DETROIT -- A year after Toyota Motor Sales U.S.A.'s recall crisis derailed its two-decade sales march upward, the auto marketing company looks to once again outpace the industry this year, the company's top American executive said Tuesday.
President Jim Lentz conservatively predicted 2011 light-vehicle sales of 12.5 million units, with a slow first half but sales acceleration in the second half.
Speaking at the 2011 Automotive News World Congress, Lentz said that new products such as the Prius V wagon, as well as the redesigned Camry, will pace Toyota's new-vehicle sales. Lentz said Toyota will expand its alternative-fuels lineup with 11 new or redesigned hybrids by the end of 2012, including electric versions of the Scion iQ and RAV4.
“Our loyal owners are back. Our conquest owners are coming back, but not to the position of where they were before the recall,” Lentz said. “We are well on the road to recovery.”
Due to the recall crisis, Toyota sales were flat in 2010, compared to the overall industry increase of 11 percent. However, the Toyota brand remained the No. 1 marque in retail sales.
“We did get a little smaller last year,” Lentz said.
Lentz, 55, gave several reasons for long-term optimism about U.S. auto sales:
• By 2020, the driving age population will have increased by 24 million people, with that demographic pull forcing the auto industry out of its doldrums;
• The scrappage rate is exceeding registrations, and the average age of vehicles on the road is at its oldest since 1998; and
• The number of vehicles less than five years old will be at its lowest level in 27 years in 2013.
“We believe the ‘new normal' means better, more prosperous years ahead for automakers, suppliers and others associated with our industry,” Lentz said.
Regarding the cause of the recall crisis, Lentz admitted that Toyota's vaunted “go and see” system of customer management was not adequate to spot the looming recall crisis.
Not transparent enough
“We missed what the customer was telling us. We didn't listen to what the customer thought was important.
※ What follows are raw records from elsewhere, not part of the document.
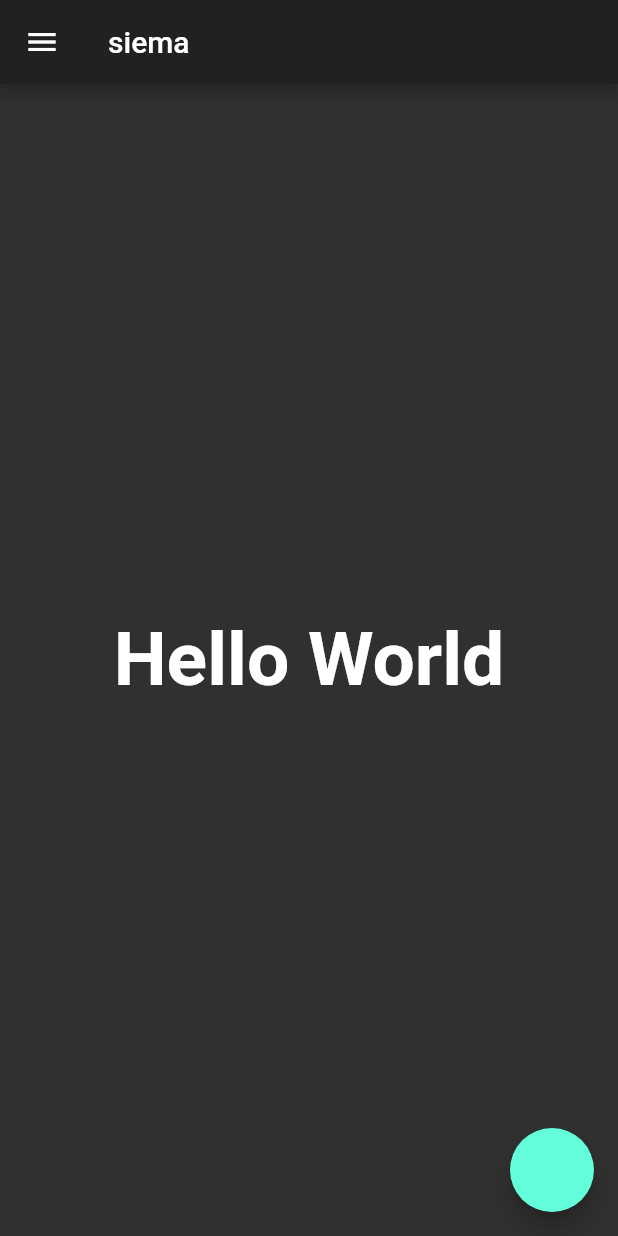
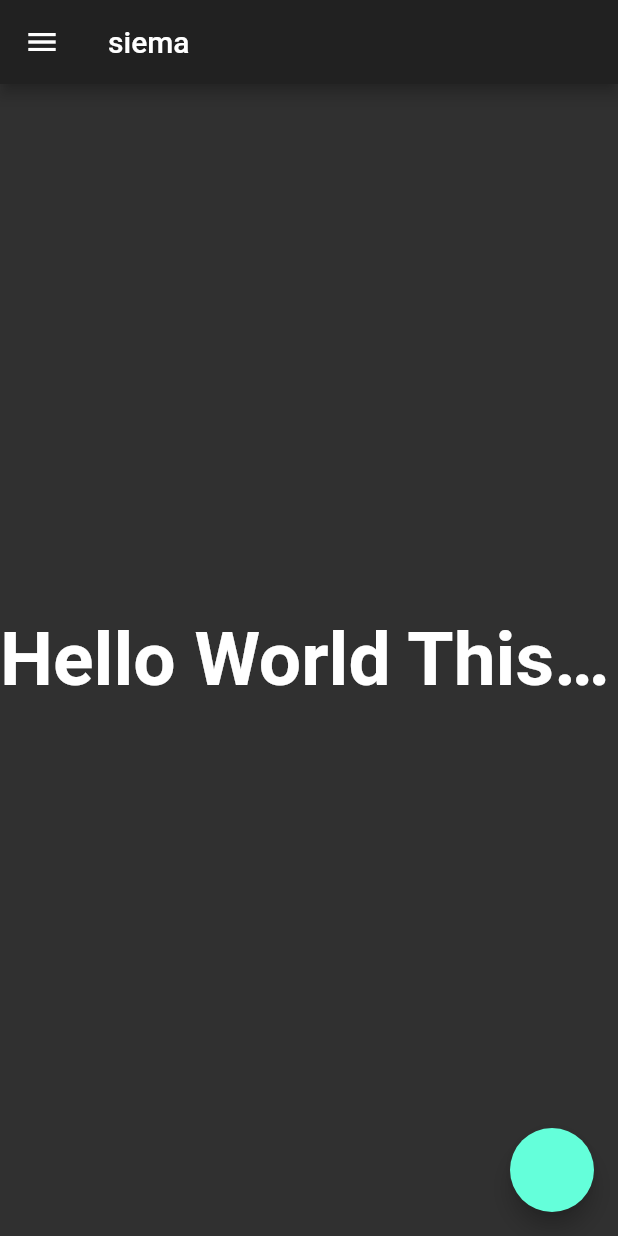
Before and after one commit to Czapelxd/flutter_test_app, a Flutter app: the screen it shows after launch, on a phone screen of 412 x 824 dp. Run offline on Flutter 3.47's test engine with Material 2 defaults, Android fonts, the phone set to English and light mode, and no system bars.

Commit message:
text styling // overflow.ellipsis make those nice 3... dots

```diff
--- a/lib/main.dart
+++ b/lib/main.dart
@@ -16,10 +16,19 @@ class MyApp extends StatelessWidget {
           title: Text('siema'),
         ),
         body: Center(
-          child: Text('Hello World', style: TextStyle(
-            fontSize: 50,
-            fontWeight: FontWeight.bold
-          ),),
+          child: Row(
+            children: <Widget>[
+              Expanded(
+                child: Container(
+                  child: Text(
+                    'Hello World This is to long',
+                    overflow: TextOverflow.ellipsis,
+                    style: TextStyle(fontSize: 50, fontWeight: FontWeight.bold),
+                  ),
+                ),
+              ),
+            ],
+          ),
         ),
         floatingActionButton: FloatingActionButton(
           onPressed: () {},
```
We didn't respond adequately to our customers. We weren't very transparent with our regulators,” Lentz said.
He added that Toyota Motor Corp. under the leadership of CEO Akio Toyoda “really believes in regional operations, that decisions have to be made closer to the market, closer to the customer.”
Lentz noted that, among loyal Toyota customers who purchased new vehicles last year, there was a higher loyalty rate among customers who had recall repairs performed than among those who did not.